I can’t really speak for @Malvastor here but it seems like less of a defense and more of a “if you only judge nations for their flaws you will soon find they all look terrible.”


#1133

Agreed. If we look at it like that, pretty much every part of the world is not great. I actually can’t think of a single big-ish civilization that didn’t have slaves at some point.

You see this a lot with Vikings. A lot of people praises them because of all the rights they gave to women (first considering this was only for free women, and then ignoring women couldn’t go to political gatherings or carry a weapon around, even if this was done for their protection), while ignoring they had slaves.


#1134

No, but it makes the point that it’s pointless to hand out special condemnation for these things. At a certain point in history ruthless expansion was taken as a given, and anybody in your way was fair game, one-time ally or not. That makes every nation an ***hole, and makes no impact on whether one of them can claim to be greater in other ways.


#1135

I agree, this argument is quite weak. It’s an argument many people use. Espesially in politics.
As for the “America was never great” discussion…
Lets look at America alone as a country. I don’t believe America was terrible, nor was it great. It was some where in the middle. However, when trump says make America great again, he talks about the economy, and industrial value of America. But he needs to be more specific becuase he has a lot of others confused as to what makes a country great which not much of the world has down, including America. America may have been good, but it wasn’t really great if we’re comparing the good and the bad.


#1136

It may not be a defense but we simply cannot judge the actions of those in the past with the lens of the present. If we do that then every single nation ever is terrible, and in the future every nation today is terrible. We can’t hold every nation in the past on the pedestal we have for our own nations today and call them terrible.

We have to look at things as they were historically, with the context and information necessary to help us make a reasonable opinion. For example: One thing terrible is that we had a Civil War fought over slavery when many other ‘modern’ nations of the time had ended slavery without much issue.


#1137

Well, that rejoinder blew up a bit.

Yeah, they’re a mix of good and bad, and yes, by these standards there haven’t really been much in the way of societies that come off looking all that, well, great. This is why I don’t believe in just judging nations or cultures as “great” or “terrible” (with exceptions for extremes like Nazis, of course, but that’s a specific regime). Countries are diverse assemblages of people, so of course great achievements will coexist with wrongdoing. But looking at one doesn’t mean we should overlook the other.

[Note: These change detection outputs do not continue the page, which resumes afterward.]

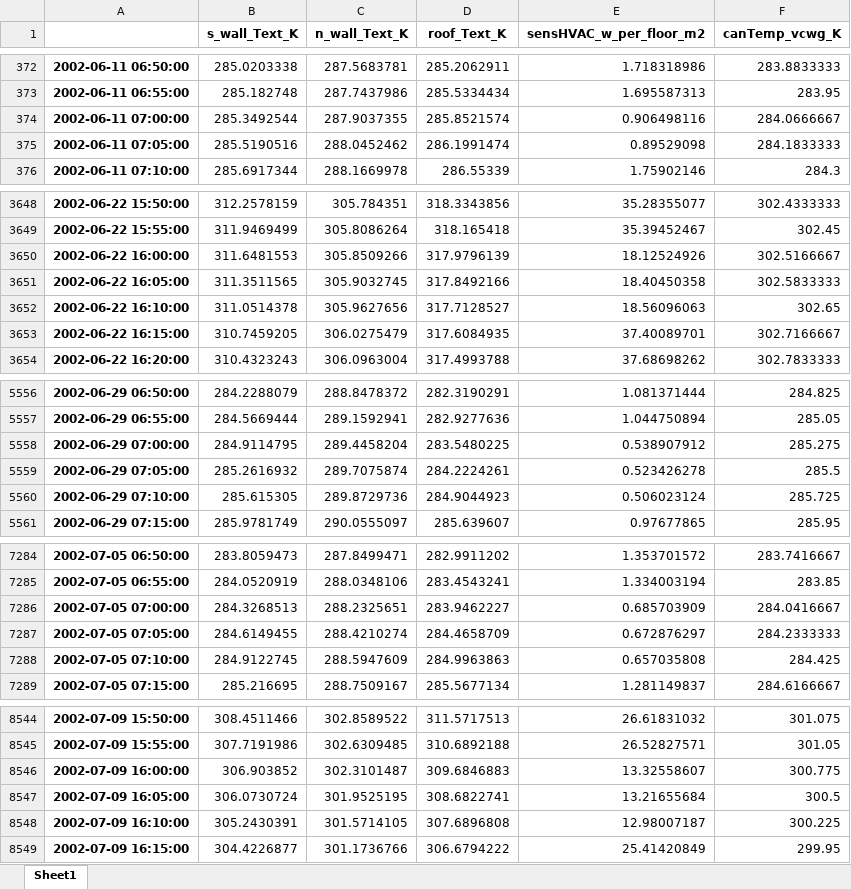
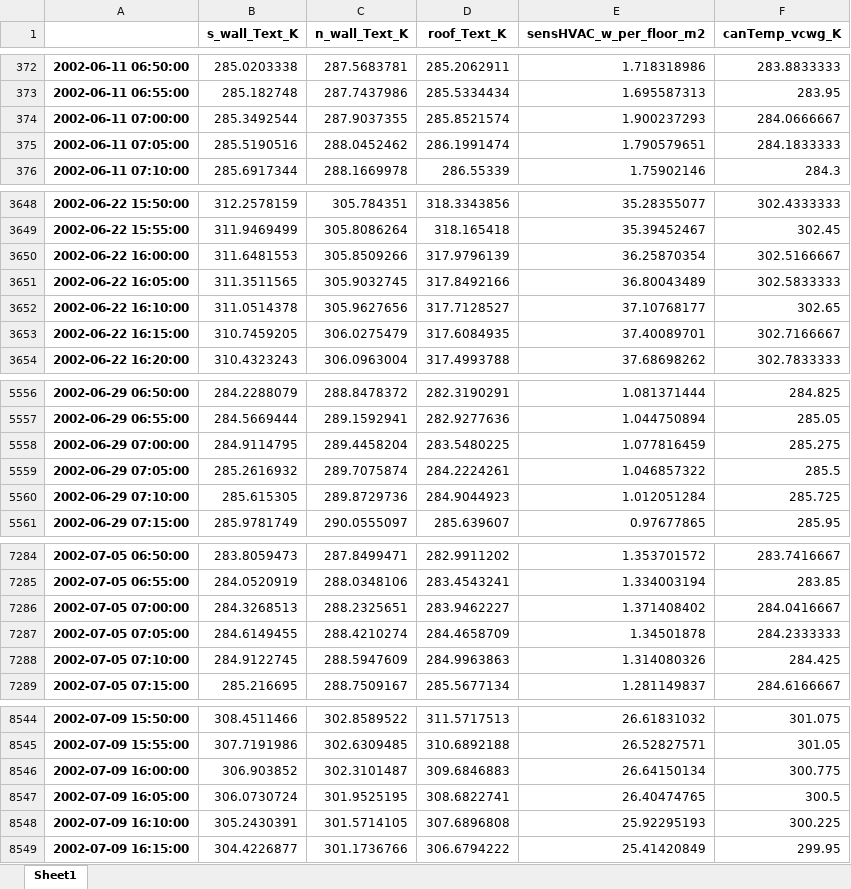
Before and after one commit to xixihaha1995/urban_climate_and_who, an Excel workbook: _2_cases_input_outputs/_05_Basel_BSPR_ue1/DOE_Reference/only_ep_DOE_Ref_debugging_canyon.xlsx, sheet Sheet1, drawn as a sheet; only a part is shown, gaps mark what is left out; values as stored, in another font and other column widths than the file's, no borders; the diff covers the shown part only; the diff names each change by its address in the sheet, - before the commit and + after, or states it on an @@ line.

```diff
--- a/_2_cases_input_outputs/_05_Basel_BSPR_ue1/DOE_Reference/only_ep_DOE_Ref_debugging_canyon.xlsx (sheet Sheet1)
+++ b/_2_cases_input_outputs/_05_Basel_BSPR_ue1/DOE_Reference/only_ep_DOE_Ref_debugging_canyon.xlsx (sheet Sheet1)
-E374 (sensHVAC_w_per_floor_m2): 0.906498116
+E374 (sensHVAC_w_per_floor_m2): 1.900237293
-E375 (sensHVAC_w_per_floor_m2): 0.89529098
+E375 (sensHVAC_w_per_floor_m2): 1.790579651
-E3650 (sensHVAC_w_per_floor_m2): 18.12524926
+E3650 (sensHVAC_w_per_floor_m2): 36.25870354
-E3651 (sensHVAC_w_per_floor_m2): 18.40450358
+E3651 (sensHVAC_w_per_floor_m2): 36.80043489
-E3652 (sensHVAC_w_per_floor_m2): 18.56096063
+E3652 (sensHVAC_w_per_floor_m2): 37.10768177
-E5558 (sensHVAC_w_per_floor_m2): 0.538907912
+E5558 (sensHVAC_w_per_floor_m2): 1.077816459
-E5559 (sensHVAC_w_per_floor_m2): 0.523426278
+E5559 (sensHVAC_w_per_floor_m2): 1.046857322
-E5560 (sensHVAC_w_per_floor_m2): 0.506023124
+E5560 (sensHVAC_w_per_floor_m2): 1.012051284
-E7286 (sensHVAC_w_per_floor_m2): 0.685703909
+E7286 (sensHVAC_w_per_floor_m2): 1.371408402
-E7287 (sensHVAC_w_per_floor_m2): 0.672876297
+E7287 (sensHVAC_w_per_floor_m2): 1.34501878
-E7288 (sensHVAC_w_per_floor_m2): 0.657035808
+E7288 (sensHVAC_w_per_floor_m2): 1.314080326
-E8546 (sensHVAC_w_per_floor_m2): 13.32558607
+E8546 (sensHVAC_w_per_floor_m2): 26.64150134
-E8547 (sensHVAC_w_per_floor_m2): 13.21655684
+E8547 (sensHVAC_w_per_floor_m2): 26.40474765
-E8548 (sensHVAC_w_per_floor_m2): 12.98007187
+E8548 (sensHVAC_w_per_floor_m2): 25.92295193
```
Also changed, not shown: 60 edited cells elsewhere in this sheet, _2_cases_input_outputs/_05_Basel_BSPR_ue1/DOE_Reference/only_ep_DOE_Ref_ep_wsp_mps_wdir_deg.xlsx, 5 other files.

(I mean, look at, say, the Aztecs [or Tenocha or Mexica, to use their own names for themselves]. They were extremely aggressive and warlike, plus human sacrifice, but they had public education, highly effective agriculture, architecture, urban planning, a capital which absolutely stunned the Spaniards, and better hygiene… Song China, which featured an economic flourishing and increased meritocracy in government positions with the exam system, but also a drastic reduction in the status of women. Just like, well, America, or Rome, you could call these both great or terrible… and I’d say, yeah, there’s a lot of both. Everything’s a mix.)

And yes, the past was different and it’s always important to take context into account when looking at history. Idealizing this past as “great” is another matter entirely. When looking at how one could “make America great” (though I would much rather prioritize the world than America :roll_eyes:), we should by all means use our own standards, and if someone says “again,” we can certainly look at what that “again” would resemble.